In the past two weekends, some of my closest friends have walked across a stage, shaken the hands of their university’s president, smiled for a picture, and walked away with a symbol of their greatest achievement thus far: their Bachelor’s degree.
Man, that moment goes by fast. A 4+ year journey for that *maybe* 4 minute journey across the stage to celebrate it. But then comes the food, the drinks, the celebration with friends and family. It’s all about you on this day, this weekend, and it goes by almost too fast… Because then come the questions:
“Do you have a job yet?”
“Which job do you think you’ll take?”
The truth is, when I graduated undergrad over a year ago, I hadn’t been accepted at a single one of the graduate programs I’d applied to yet. I was thrilled to graduate, but highly adept at ducking that question I frankly had no answer to. Luckily I was given the news within the next week of my graduation that I’d been accepted by a couple different programs, but it’s a terrifying feeling when your life is one giant question mark.
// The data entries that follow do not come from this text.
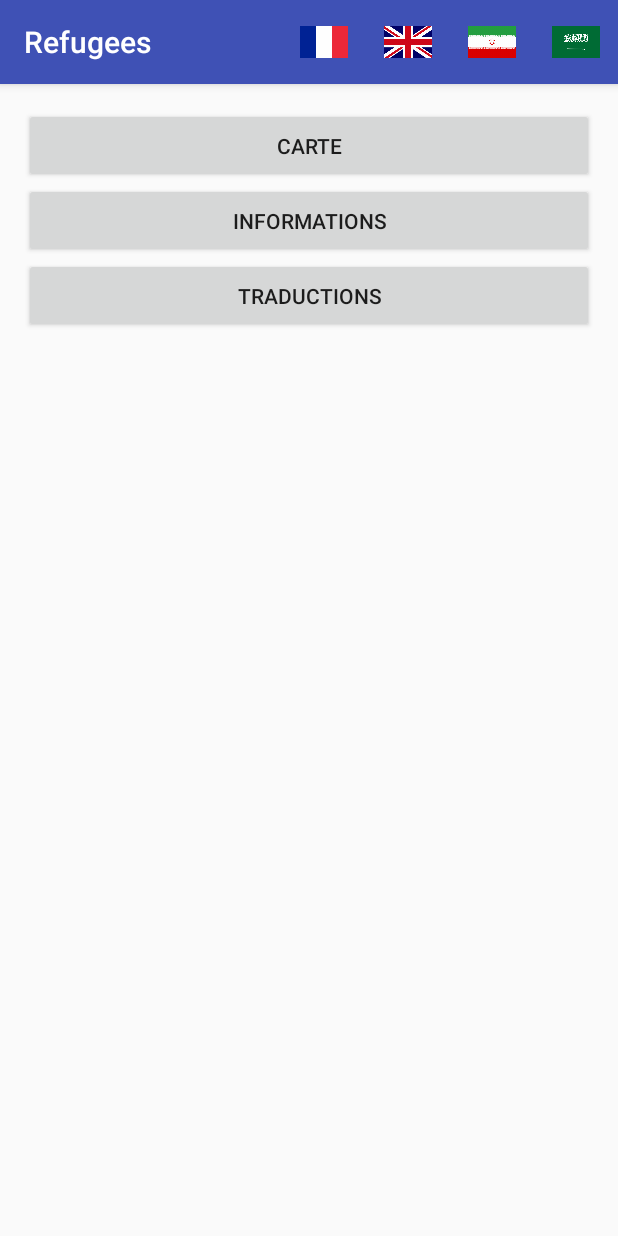
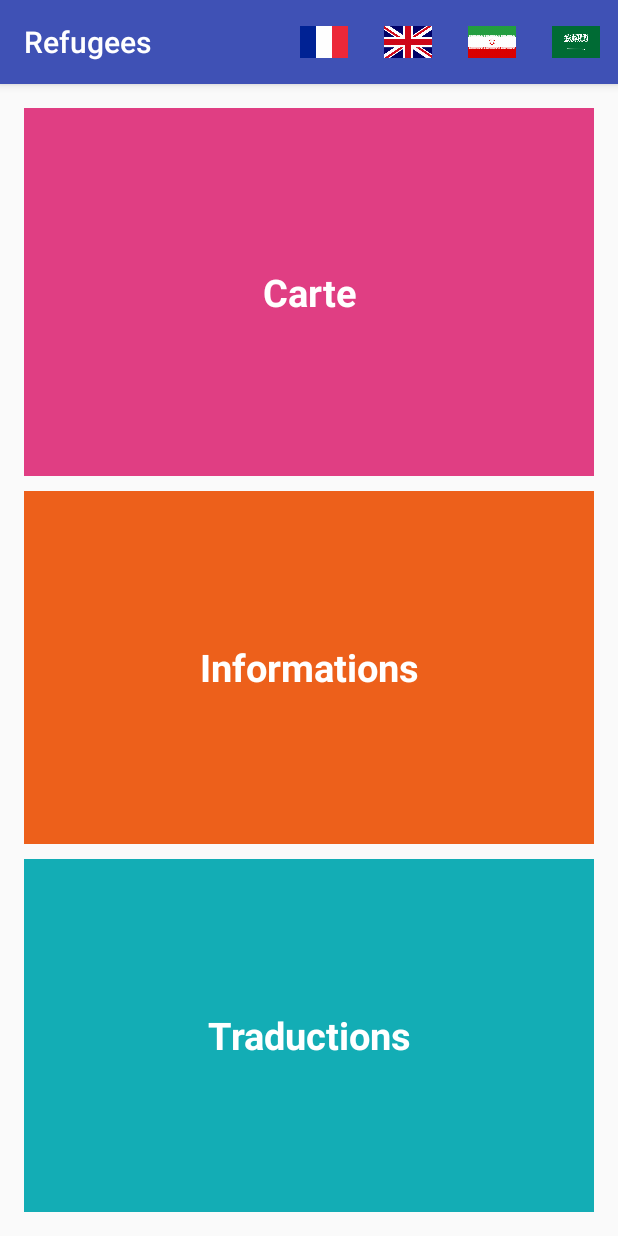
Before and after one commit to Sideness/N2I_Ynov_Aix_Android, an Android app: the MainActivity screen opened directly, with no data from a screen before it, on a phone screen of 412 x 824 dp. Run offline under Robolectric (Android 15) with nearby library versions, the phone set to English and light mode, and no system bars.

Commit message:
Layout main

```diff
--- a/app/src/main/java/com/company/n2i/refugees/MainActivity.java
+++ b/app/src/main/java/com/company/n2i/refugees/MainActivity.java
@@ -10,6 +10,7 @@ import android.view.Menu;
 import android.view.MenuItem;
 import android.view.View;
 import android.widget.Button;
+import android.widget.RelativeLayout;
 import android.widget.Toast;
 
 import java.util.Locale;
@@ -23,9 +24,9 @@ public class MainActivity extends AppCompatActivity {
         super.onCreate(savedInstanceState);
         setContentView(R.layout.activity_main);
 
-        Button btMap = (Button)findViewById(R.id.btMap);
-        Button btInfos = (Button)findViewById(R.id.btInfos);
-        Button btTranslation = (Button)findViewById(R.id.btTranslation);
+        RelativeLayout btMap = (RelativeLayout)findViewById(R.id.btMap);
+        RelativeLayout btInfos = (RelativeLayout)findViewById(R.id.btInfos);
+        RelativeLayout btTranslation = (RelativeLayout)findViewById(R.id.btTranslation);
 
         btMap.setOnClickListener(new View.OnClickListener() {
             @Override
--- a/app/src/main/res/layout/activity_main.xml
+++ b/app/src/main/res/layout/activity_main.xml
@@ -17,22 +17,73 @@
 
     </android.support.design.widget.AppBarLayout>
 
-    <Button
+    <RelativeLayout
         android:id="@+id/btMap"
-        android:text="@string/btMap"
         android:layout_width="match_parent"
-        android:layout_height="50dp" />
+        android:layout_height="match_parent"
+        android:background="@color/blindMode"
+        android:layout_weight="1">
 
-    <Button
+        <TextView
+            android:id="@+id/tvMap"
+            android:layout_width="match_parent"
+            android:layout_height="wrap_content"
+            android:textSize="25dp"
+            android:textStyle="bold"
+            android:textColor="#FFFFFF"
+            android:text="@string/btMap"
+            android:textAlignment="center"
+            android:layout_centerVertical="true"
+            android:layout_alignParentLeft="true"
+            android:layout_alignParentStart="true" />
+
+
+    </RelativeLayout>
+
+    <RelativeLayout
         android:id="@+id/btInfos"
-        android:text="@string/btInfos"
         android:layout_width="match_parent"
-        android:layout_height="50dp" />
+        android:layout_height="match_parent"
+        android:background="@color/normalMode"
+        android:layout_marginTop="10dp"
+        android:layout_weight="1">
 
-    <Button
+        <TextView
+            android:id="@+id/tvInfos"
+            android:layout_width="match_parent"
+            android:layout_height="wrap_content"
+            android:textSize="25dp"
+            android:textStyle="bold"
+            android:textColor="#FFFFFF"
+            android:text="@string/btInfos"
+            android:textAlignment="center"
+            android:layout_centerVertical="true"
+            android:layout_alignParentLeft="true"
+            android:layout_alignParentStart="true" />
+
+    </RelativeLayout>
+
+    <RelativeLayout
         android:id="@+id/btTranslation"
-        android:text="@string/btTranslation"
         android:layout_width="match_parent"
-        android:layout_height="50dp" />
+        android:layout_height="match_parent"
+        android:background="#13ADB5"
+        android:layout_marginTop="10dp"
+        android:layout_weight="1">
+
+        <TextView
+            android:id="@+id/tvTranslations"
+            android:layout_width="match_parent"
+            android:layout_height="wrap_content"
+            android:textSize="25dp"
+            android:textStyle="bold"
+            android:textColor="#FFFFFF"
+            android:text="@string/btTranslation"
+            android:textAlignment="center"
+            android:layout_centerVertical="true"
+            android:layout_alignParentLeft="true"
+            android:layout_alignParentStart="true" />
+
+    </RelativeLayout>
 
 </LinearLayout>
--- a/app/src/main/res/values/strings.xml
+++ b/app/src/main/res/values/strings.xml
@@ -7,10 +7,10 @@
     <string name="franceFlagAction">French flag</string>
     <string name="iranFlagAction">Iranian flag</string>
     <string name="saudiFlagAction">Saudi flag</string>
-    <string name="ukFlagAction">Uk flag</string>
+    <string name="ukFlagAction" translatable="false">Uk flag</string>
 
     <string name="tvSetBlindMode">Êtes-vous malvoyant ?</string>
     <string name="tvSetNormalMode">Moi ? Je vois bien mamène !</string>
-    <string name="title_activity_maps2">Map</string>
+    <string name="title_activity_maps2" translatable="false">Map</string>
 
 </resources>
```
And even though my next graduation is just a little less than a year away now, I’m already feeling the stress of the impending, “What’s next?” after I graduate from grad school.
While I won’t know exactly where I’ll be working for months now, I do have these plans set:
Yesterday, I just submitted my passport application for the very first time. I finally ripped the band-aid towards something I’ve been dreaming about doing for ages now: OVERSEAS TRAVEL! And here’s why:
Last month, on my 22nd birthday, I had the pleasure of attending a private concert to see Hunter Hayes perform at the University of Tampa. In the days leading up to that concert, I was binge-listening to all of his latest music so I wouldn’t feel like an awko taco not knowing a song.
One song in particular really stood out to me, even though he didn’t play it on the night of the concert. It’s called, “Suitcase.” If you’d like to better understand, even if you’re not a country music fan, I encourage you to take a listen to it:
“Tell me why we’ve got all this stuff, and still no time?”
“I don’t need it anyway, if I can’t pack it in a suitcase.”
“Really what else do we need, if the sky and the stars come free?”
In one catchy song, Hunter Hayes put into words how I’ve been feeling for a while now. What’s the point of having a bunch of stuff if you have no time to enjoy it, because you spend all your time working just to buy more stuff to distract you? It’s an endless cycle that keeps you from your goals.
Don’t get me wrong; I love to shop and spend, especially after a hard day or a hard week (finals week was brutal on my wallet…). But then, knee deep in post-purchase shame I usually realize I just bought something I didn’t really need and that doesn’t make a tough day feel any better, especially when I remember this:
Every unnecessary shopping trip just makes me feel that much farther away from taking the overseas trip I’ve been dying for.
And what’s really stopping me from going? I can think of 4 good reasons:
1. A general fear of the unknown.
2. Parental overprotection (I doubt many parents would be thrilled about their 20-something daughter traveling overseas without them… or weapons).
But that’s normal; everyone probably fears that to a certain degree. Finally:
3. Lack of time.
4. Lack of money.
For most people who aren’t studying abroad and therefore using (or abusing!) financial aid, a lack of money and time are big barriers towards traveling out of the country. But the more travel blogs I read, the more I realize it’s all just a matter of priorities. You’ll never just find time to travel; you have to make time. You’ll never just happen to have thousands of dollars lying around to travel with; you have to save that money.
If I can just channel all the money I blow on unnecessary shopping into saving towards a trip, there’s no reason why I can’t take an overseas trip like all of my friends and former classmates are too. I’ve been really digging my heels into the ground when it comes to my spending and working to build a savings, so why not save towards a tangible goal? I’ve been delaying the gratification of overseas travel for years, so why not give myself the ultimate reward of an overseas trip after earning my final degree?
One of my biggest regrets from my undergraduate studies was never studying abroad. After speaking with a manager of mine, she was the one who convinced me that taking a trip after graduation before I start my career is the way to go.
She, like me, went straight from undergraduate school into graduate school, and had never been out of the country prior to starting pharmacy school. She told me that her goal after finishing pharmacy school, before she ever started working as a pharmacist, was to rip the proverbial band-aid and vacation in Europe before she was hopelessly committed to her career.
No more excuses. If she can do it, before she ever made a cent within her career field, then so can I.
May 2017, after I get that final degree, I’m coming for you, Europe.